"""
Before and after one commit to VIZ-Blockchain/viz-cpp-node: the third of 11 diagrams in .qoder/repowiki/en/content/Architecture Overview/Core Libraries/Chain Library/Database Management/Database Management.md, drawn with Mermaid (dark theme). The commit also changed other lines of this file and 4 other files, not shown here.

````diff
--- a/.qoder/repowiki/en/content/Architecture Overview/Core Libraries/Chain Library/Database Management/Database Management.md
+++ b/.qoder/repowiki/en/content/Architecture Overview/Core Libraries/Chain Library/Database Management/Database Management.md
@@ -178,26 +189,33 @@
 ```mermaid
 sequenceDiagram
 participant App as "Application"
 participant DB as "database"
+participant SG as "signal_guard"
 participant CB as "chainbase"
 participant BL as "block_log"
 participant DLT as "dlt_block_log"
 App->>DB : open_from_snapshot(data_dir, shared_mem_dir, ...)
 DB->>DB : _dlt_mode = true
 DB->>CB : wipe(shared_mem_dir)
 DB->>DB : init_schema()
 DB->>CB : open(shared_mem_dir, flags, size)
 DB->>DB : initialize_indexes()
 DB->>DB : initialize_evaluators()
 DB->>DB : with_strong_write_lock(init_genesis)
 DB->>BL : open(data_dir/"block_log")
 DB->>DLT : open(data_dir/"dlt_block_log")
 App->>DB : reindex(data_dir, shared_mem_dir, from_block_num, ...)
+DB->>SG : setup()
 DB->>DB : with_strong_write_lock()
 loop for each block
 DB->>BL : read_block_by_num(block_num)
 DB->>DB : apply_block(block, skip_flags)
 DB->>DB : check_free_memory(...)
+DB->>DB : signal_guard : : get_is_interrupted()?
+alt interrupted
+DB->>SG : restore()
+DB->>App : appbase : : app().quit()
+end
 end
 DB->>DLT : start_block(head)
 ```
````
"""
Exercise objective: Keeping every character as it is, restate the lines above that run from the line with "participant BL as" through the line with "shared_mem_dir, from_block_num, ...)", both included, and nothing else.

Solution:
 participant BL as "block_log"
 participant DLT as "dlt_block_log"
 App->>DB : open_from_snapshot(data_dir, shared_mem_dir, ...)
 DB->>DB : _dlt_mode = true
 DB->>CB : wipe(shared_mem_dir)
 DB->>DB : init_schema()
 DB->>CB : open(shared_mem_dir, flags, size)
 DB->>DB : initialize_indexes()
 DB->>DB : initialize_evaluators()
 DB->>DB : with_strong_write_lock(init_genesis)
 DB->>BL : open(data_dir/"block_log")
 DB->>DLT : open(data_dir/"dlt_block_log")
 App->>DB : reindex(data_dir, shared_mem_dir, from_block_num, ...)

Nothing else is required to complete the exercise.